The excitement may simply be down to the fact that Tomlinson will return to the driving seat of the Ginetta G55 GT3 for a full season (or as full as business commitments allow) in British GT alongside Richard Sykes.
However, both the announcement of the works GT team and the Easykart partnership add further rungs to the Ginetta ladder in British racing that Tomlinson and Ginetta have worked so hard to make a success.
It’s hard to disagree with them, with drivers progressing through the Junior and Supercup series that share the TOCA package with the BTCC and now looking at progressing into endurance racing in the British GT Championship. Proof, if any where needed is provided by GT Supercup stalwarts Tom Sharp and Colin White joining forces as IDL Racing with CWS and entering British GT with a G55 GT3.
Especially if a number of off-season developments aimed at treating an reliability Achilles Heal that was arrowed all too often in races during 2012 the GT3 adds a top rung onto the ladder, Sharp and White the first to test the theory.
“It’s just proves the Ginetta ladder,” Tomlinson says, “people coming in from junior motorsport up in to G50, G55’s and actually missing out GT4 and going straight into GT3.”
Tomlinson also points out that the ladder not only caters for ‘career’ drivers progressing up the series, but for gentleman drivers, a fact important as the latest step in the ladder takes Ginetta into a series where the Pro-Am make-up of driver combinations is help aloft as a selling point. He puts forward the case of his own new teammate for the season.
“He came to watch me race at Le Mans in 2006, he then brought a G20 – several G20s – and ran those, ran in the G50s and then came back and did some G40 driving, drove in the Britcar 24 in a G40 and now he’s coming back into GT3 and I’ll think he’ll be a shining example of how a gentleman driver who’s very, very good can start from G20 and get up into GT3 it’s a fantastic example of the ladder.”
While the strengthening of their GT3 product adds at the top of the ladder, the new partnership with Easykart throws down a line to those prospective drivers below the catchment currently catered for by Ginetta Juniors. As Tomlinson outlines the workings of the arrangements it is clear that the deal will benefit both karting and Ginetta, and the UK racing scene in general.
“We’ll help provide people into karting and then Easykart will work with us so that at 14 people can decide to continue in karting or take a car racing path,” he explains. “We’re working with the industry, not just taking from it, but putting back in and showing people who come into kart – them and their parents – how they can make a career in motorsport.”
The long-term goal of the Easykart partnership is to find drivers who in the future will progress up the Ginetta ladder, one day representing them at the 24 Hours of Le Mans.
Though the company doesn’t currently have a car eligible for Le Mans, though when Tomlinson says “yet” it is easy to get the impression it is more a matter of time. A GTE car topping the Ginetta pricelists would extend the ladder still further towards the pinnacle of GT racing.

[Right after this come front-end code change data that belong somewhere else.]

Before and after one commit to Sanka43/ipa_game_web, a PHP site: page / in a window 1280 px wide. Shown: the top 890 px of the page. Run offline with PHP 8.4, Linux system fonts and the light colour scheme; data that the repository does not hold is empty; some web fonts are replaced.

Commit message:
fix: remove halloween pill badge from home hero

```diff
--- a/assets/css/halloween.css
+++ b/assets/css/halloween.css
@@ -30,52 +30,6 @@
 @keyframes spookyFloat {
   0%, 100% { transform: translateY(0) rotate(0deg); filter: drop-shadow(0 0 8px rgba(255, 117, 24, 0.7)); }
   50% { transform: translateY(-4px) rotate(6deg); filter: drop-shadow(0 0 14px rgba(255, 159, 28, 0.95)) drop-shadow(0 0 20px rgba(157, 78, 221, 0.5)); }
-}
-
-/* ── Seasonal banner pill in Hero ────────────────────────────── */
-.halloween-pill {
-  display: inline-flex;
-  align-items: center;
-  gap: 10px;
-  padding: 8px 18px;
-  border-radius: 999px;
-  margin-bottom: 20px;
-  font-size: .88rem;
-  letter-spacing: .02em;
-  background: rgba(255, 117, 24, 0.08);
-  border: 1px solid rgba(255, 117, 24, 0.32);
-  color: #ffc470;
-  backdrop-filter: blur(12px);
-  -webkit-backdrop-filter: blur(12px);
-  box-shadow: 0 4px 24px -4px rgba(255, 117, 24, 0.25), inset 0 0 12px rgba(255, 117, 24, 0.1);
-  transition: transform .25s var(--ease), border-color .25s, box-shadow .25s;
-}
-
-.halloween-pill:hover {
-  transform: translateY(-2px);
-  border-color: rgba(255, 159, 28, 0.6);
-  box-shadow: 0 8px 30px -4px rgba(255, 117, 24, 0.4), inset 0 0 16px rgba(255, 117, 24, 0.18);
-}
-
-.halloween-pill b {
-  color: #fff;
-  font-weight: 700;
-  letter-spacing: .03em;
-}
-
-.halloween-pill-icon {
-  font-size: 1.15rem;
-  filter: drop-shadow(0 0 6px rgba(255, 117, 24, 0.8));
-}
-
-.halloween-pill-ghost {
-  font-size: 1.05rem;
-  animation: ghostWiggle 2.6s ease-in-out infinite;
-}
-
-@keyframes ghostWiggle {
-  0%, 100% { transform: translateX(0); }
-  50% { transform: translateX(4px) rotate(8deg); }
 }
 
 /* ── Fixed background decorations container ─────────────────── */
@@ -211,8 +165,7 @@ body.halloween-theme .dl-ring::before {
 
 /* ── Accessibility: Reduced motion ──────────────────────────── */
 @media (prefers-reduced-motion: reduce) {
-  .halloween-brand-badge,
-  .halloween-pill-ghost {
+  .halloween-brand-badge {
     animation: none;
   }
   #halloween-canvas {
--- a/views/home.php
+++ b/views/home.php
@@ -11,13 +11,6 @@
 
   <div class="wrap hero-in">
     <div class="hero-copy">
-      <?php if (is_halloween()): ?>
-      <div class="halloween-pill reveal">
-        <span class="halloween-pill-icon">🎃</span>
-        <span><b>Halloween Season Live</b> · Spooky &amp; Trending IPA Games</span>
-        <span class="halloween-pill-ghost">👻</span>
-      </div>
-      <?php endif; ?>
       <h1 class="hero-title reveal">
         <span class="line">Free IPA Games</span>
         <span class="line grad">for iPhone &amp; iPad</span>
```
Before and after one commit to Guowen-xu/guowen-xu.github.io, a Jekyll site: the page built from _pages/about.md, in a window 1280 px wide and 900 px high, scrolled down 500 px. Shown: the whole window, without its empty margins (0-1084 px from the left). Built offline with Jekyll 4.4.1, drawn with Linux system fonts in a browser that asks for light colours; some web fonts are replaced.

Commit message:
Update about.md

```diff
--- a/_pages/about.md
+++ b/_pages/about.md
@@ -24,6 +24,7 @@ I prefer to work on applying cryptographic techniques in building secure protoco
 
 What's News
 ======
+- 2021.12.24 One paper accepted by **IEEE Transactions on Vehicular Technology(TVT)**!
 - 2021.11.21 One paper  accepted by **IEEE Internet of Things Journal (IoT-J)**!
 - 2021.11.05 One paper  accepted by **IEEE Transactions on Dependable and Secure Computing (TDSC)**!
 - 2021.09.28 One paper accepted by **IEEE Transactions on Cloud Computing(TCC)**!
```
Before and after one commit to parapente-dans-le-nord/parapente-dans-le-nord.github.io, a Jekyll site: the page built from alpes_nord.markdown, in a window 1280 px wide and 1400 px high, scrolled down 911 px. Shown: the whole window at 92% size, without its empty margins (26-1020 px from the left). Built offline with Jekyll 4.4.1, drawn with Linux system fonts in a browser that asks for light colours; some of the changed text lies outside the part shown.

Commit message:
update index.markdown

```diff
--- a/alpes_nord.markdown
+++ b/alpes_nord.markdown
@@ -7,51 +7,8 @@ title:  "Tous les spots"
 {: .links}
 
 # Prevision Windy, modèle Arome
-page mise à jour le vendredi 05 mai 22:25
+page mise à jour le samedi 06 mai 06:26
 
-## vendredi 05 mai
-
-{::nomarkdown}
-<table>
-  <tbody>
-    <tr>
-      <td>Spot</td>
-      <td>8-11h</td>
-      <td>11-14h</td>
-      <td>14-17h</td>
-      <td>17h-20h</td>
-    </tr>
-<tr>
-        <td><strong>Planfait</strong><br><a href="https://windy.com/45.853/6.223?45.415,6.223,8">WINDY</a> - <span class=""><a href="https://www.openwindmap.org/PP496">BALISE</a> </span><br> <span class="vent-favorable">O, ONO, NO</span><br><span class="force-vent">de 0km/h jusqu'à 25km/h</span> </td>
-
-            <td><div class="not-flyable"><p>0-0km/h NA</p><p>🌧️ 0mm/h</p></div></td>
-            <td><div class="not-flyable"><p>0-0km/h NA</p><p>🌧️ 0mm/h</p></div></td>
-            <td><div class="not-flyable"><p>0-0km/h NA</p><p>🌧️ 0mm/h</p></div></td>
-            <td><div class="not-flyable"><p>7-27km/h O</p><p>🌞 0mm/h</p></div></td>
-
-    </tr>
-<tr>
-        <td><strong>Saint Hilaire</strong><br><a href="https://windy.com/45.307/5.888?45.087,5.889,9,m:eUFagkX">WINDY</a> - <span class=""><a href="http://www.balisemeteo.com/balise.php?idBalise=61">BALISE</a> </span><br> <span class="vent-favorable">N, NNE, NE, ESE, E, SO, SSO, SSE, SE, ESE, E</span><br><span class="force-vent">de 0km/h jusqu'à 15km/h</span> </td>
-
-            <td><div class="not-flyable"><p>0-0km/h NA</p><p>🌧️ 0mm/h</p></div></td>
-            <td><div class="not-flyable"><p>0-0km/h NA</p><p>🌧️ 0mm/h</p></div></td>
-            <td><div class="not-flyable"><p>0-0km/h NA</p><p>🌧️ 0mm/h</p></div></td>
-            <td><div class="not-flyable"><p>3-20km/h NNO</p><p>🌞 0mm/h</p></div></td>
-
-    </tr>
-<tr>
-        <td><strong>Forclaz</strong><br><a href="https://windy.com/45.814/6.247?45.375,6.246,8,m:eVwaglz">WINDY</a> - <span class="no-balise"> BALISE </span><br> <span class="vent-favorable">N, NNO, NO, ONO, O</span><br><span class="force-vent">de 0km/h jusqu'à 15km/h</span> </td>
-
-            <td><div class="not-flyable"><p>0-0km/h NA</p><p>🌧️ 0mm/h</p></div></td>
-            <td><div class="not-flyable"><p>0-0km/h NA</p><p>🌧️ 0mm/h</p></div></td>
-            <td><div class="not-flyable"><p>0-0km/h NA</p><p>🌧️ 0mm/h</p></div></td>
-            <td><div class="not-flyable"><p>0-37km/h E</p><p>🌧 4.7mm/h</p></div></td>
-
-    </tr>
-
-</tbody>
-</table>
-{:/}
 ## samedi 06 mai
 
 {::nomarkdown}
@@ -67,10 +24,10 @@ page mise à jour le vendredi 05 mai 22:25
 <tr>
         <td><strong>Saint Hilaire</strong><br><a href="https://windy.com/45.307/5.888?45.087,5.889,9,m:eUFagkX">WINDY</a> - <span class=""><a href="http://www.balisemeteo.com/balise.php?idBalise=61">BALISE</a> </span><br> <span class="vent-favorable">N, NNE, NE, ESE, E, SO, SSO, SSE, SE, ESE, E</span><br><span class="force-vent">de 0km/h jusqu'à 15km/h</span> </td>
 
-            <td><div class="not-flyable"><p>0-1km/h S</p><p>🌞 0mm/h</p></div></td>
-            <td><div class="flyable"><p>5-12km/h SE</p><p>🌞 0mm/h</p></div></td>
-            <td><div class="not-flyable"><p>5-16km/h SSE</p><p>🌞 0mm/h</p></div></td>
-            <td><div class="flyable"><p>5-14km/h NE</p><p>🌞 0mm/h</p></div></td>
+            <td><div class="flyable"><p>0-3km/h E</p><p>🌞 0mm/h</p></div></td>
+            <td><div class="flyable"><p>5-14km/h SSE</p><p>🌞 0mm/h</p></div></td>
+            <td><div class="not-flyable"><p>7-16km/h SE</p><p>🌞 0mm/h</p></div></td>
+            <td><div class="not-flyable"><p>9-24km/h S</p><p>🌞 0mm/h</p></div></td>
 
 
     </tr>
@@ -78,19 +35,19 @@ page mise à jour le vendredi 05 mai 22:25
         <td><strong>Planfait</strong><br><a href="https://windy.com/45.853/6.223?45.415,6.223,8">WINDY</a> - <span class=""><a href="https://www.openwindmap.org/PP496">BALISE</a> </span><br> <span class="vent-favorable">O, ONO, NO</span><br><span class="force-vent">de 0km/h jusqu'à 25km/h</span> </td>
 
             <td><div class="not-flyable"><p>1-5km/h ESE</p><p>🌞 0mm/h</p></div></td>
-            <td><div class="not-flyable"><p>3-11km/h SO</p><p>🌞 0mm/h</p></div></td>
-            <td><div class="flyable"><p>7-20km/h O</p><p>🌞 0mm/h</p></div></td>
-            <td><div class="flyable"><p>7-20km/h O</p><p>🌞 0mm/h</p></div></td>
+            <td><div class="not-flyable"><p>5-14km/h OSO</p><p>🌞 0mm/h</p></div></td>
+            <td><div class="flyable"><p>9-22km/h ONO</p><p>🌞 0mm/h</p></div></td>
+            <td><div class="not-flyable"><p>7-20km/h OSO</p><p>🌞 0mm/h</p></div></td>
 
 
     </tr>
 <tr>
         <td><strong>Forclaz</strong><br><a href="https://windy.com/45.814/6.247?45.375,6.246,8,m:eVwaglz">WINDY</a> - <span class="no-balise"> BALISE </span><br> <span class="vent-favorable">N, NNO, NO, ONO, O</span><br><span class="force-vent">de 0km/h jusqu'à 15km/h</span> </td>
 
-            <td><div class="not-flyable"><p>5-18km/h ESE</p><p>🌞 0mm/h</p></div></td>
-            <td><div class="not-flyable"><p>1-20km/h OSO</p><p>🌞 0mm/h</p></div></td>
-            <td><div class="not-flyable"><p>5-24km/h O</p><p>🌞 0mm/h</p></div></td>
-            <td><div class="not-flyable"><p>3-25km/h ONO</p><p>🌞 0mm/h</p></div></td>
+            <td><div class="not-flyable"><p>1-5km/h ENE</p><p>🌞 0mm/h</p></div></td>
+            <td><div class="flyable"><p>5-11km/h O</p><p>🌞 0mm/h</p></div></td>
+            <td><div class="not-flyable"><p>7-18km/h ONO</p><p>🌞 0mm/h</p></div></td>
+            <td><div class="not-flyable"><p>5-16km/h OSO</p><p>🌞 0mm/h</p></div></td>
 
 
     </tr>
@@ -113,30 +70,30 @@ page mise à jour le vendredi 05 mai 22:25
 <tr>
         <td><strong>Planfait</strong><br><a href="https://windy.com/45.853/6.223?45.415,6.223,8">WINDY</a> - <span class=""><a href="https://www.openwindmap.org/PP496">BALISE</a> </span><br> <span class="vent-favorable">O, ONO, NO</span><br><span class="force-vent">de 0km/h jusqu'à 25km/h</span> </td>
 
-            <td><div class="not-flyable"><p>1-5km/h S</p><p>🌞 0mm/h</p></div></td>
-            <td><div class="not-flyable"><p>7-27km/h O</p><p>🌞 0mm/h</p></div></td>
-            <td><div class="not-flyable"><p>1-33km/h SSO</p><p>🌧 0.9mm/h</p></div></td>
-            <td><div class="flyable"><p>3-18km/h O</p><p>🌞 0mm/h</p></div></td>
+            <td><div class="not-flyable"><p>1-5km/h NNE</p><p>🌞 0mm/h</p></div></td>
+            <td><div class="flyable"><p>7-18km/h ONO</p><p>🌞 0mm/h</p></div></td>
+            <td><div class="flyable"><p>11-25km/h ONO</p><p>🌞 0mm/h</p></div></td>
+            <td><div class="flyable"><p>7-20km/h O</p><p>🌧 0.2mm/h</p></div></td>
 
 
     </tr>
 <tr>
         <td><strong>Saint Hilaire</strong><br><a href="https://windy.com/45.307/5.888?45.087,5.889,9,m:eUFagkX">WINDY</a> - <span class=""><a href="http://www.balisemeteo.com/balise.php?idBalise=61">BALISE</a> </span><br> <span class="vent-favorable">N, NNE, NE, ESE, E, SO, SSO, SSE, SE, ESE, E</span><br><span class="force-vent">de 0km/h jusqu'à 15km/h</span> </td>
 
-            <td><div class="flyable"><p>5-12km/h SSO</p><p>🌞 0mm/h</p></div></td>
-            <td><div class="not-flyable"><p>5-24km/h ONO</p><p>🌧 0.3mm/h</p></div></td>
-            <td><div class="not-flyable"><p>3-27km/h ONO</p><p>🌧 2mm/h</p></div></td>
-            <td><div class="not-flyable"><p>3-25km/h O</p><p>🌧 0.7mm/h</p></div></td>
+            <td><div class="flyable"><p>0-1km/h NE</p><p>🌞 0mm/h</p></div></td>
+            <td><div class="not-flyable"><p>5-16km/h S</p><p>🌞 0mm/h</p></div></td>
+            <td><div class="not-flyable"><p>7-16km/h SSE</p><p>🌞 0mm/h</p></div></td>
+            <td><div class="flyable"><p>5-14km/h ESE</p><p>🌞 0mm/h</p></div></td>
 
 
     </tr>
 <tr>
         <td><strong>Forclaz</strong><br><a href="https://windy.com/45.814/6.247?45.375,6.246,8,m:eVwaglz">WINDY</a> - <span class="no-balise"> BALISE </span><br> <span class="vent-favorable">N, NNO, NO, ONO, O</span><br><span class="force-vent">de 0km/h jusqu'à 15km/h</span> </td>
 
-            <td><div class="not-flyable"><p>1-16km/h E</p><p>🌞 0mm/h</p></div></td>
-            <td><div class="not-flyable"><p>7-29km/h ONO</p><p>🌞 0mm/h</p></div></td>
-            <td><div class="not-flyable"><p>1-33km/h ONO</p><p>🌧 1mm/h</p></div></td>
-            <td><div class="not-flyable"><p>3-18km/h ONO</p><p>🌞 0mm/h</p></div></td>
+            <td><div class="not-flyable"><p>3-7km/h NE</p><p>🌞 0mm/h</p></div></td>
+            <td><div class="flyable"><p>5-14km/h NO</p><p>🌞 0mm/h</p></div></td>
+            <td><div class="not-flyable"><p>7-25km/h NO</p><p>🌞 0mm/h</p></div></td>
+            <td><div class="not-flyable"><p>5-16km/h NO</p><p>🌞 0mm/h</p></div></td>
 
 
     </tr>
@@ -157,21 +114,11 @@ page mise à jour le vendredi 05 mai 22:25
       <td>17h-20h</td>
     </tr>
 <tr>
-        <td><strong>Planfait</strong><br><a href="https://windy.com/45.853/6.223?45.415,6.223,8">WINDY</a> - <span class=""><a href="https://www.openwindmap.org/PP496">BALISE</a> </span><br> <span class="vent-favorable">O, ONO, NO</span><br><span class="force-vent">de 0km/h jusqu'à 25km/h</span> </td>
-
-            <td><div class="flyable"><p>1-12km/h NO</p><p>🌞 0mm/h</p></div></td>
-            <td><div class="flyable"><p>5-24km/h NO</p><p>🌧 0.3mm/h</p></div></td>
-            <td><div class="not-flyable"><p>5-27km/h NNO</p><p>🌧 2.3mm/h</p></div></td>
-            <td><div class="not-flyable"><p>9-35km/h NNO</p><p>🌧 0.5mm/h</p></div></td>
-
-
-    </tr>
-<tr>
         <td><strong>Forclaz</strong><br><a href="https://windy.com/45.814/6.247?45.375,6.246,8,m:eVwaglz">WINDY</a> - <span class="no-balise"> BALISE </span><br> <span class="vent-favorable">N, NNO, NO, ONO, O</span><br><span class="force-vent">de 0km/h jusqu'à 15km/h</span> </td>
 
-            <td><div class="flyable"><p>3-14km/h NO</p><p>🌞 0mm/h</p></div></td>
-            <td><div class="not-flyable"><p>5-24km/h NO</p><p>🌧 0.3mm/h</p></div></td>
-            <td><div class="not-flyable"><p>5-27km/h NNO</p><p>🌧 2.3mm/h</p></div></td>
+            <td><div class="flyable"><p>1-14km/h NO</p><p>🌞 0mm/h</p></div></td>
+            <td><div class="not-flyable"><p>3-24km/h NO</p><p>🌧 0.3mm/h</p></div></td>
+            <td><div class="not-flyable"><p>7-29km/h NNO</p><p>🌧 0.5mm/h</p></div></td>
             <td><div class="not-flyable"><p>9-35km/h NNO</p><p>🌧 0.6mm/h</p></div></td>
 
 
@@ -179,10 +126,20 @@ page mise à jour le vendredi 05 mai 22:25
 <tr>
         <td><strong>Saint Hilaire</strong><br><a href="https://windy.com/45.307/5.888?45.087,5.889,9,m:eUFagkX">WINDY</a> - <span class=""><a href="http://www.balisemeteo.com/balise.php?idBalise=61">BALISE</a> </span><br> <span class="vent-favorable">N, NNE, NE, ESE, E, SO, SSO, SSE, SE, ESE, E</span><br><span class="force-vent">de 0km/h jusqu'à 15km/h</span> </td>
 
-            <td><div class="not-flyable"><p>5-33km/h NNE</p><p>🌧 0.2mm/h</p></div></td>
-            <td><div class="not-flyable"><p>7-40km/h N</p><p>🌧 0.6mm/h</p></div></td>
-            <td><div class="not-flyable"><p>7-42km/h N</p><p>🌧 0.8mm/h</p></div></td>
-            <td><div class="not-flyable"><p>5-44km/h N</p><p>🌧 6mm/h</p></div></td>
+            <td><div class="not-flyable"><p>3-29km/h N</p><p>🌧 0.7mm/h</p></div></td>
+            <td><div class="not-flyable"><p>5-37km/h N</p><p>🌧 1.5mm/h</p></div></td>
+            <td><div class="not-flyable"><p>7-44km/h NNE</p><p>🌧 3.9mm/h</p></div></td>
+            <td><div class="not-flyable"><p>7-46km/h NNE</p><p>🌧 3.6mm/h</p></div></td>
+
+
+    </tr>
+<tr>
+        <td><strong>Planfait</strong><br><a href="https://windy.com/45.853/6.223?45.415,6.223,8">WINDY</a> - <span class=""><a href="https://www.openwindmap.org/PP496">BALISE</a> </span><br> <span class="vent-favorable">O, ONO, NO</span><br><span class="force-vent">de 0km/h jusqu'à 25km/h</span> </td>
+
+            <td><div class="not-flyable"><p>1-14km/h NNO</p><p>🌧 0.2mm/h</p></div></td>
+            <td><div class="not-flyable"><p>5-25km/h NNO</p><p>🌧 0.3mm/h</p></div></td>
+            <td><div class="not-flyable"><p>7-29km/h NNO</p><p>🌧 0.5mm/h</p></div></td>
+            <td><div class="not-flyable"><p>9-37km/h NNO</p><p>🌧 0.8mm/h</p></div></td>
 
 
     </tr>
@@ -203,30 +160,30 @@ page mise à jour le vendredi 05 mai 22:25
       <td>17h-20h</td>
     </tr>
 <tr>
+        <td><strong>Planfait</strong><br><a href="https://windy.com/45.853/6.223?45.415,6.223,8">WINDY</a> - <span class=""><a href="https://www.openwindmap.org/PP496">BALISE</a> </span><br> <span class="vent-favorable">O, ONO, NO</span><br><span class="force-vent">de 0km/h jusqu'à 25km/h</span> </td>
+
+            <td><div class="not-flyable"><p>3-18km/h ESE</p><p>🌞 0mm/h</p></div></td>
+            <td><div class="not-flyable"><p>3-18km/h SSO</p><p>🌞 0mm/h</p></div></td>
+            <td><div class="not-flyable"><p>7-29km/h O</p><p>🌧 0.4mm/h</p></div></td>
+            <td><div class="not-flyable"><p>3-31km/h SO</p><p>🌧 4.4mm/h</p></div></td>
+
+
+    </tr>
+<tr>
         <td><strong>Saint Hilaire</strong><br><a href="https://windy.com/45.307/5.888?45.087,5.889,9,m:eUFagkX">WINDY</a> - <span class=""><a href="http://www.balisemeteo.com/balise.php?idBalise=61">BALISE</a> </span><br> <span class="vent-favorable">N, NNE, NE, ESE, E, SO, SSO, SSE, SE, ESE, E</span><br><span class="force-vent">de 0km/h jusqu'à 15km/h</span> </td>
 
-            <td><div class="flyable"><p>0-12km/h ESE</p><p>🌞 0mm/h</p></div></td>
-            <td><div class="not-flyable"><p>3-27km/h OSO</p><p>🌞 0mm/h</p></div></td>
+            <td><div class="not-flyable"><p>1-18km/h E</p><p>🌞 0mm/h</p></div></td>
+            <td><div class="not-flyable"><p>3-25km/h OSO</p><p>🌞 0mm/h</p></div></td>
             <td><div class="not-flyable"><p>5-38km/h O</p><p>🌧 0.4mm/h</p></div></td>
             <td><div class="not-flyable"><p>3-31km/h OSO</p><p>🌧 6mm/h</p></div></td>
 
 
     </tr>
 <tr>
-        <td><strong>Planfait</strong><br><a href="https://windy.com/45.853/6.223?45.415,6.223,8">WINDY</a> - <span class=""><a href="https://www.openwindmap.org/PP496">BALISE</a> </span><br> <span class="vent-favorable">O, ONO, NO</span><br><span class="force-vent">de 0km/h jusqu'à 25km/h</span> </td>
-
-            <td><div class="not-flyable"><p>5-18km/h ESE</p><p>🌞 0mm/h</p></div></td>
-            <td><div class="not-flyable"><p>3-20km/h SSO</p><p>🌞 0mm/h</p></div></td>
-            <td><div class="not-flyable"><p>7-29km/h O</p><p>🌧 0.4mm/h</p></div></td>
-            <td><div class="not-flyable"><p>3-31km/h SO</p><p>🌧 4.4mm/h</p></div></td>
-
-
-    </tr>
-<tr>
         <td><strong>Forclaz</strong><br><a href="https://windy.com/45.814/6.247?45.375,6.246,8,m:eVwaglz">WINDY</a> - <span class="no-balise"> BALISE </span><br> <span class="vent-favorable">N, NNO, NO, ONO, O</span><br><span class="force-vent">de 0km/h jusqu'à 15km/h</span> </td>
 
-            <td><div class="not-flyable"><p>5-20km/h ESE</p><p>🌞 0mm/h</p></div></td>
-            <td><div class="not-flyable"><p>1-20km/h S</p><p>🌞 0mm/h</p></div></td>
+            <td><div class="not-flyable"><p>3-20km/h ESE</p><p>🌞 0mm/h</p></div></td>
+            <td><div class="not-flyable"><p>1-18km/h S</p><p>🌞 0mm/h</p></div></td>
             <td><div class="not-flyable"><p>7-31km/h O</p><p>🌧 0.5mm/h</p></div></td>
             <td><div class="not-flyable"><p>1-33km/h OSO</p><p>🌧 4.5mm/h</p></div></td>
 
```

In 2013 Ginetta’s works racing in Europe will been confined to a limited number of races, at most. Tomlinson mentions the possibility of GT races in Spain, as well as the prospect of tackling the 24 hour races on both the Nurburgring and Spa circuits, both of which currently have GT3 cars as their premier classes.
“It’s [about] going out and proving the car in new markets,” Tomlinson explains the thinking behind expanding Ginetta’s sights into Europe. “If we ran at the Spa 24 we’d have to run in the G3 category because we’re nationally homologated, but we can still go there and enjoy it and fly the flag for Ginetta.”
Taking the Ginetta G55 GT3 – almost certainly in the brand’s orange livery – into Europe would add yet another level to the Ginetta progression, the ladder bridging the channel extending still further the principle that has become central to the company’s racing exploits.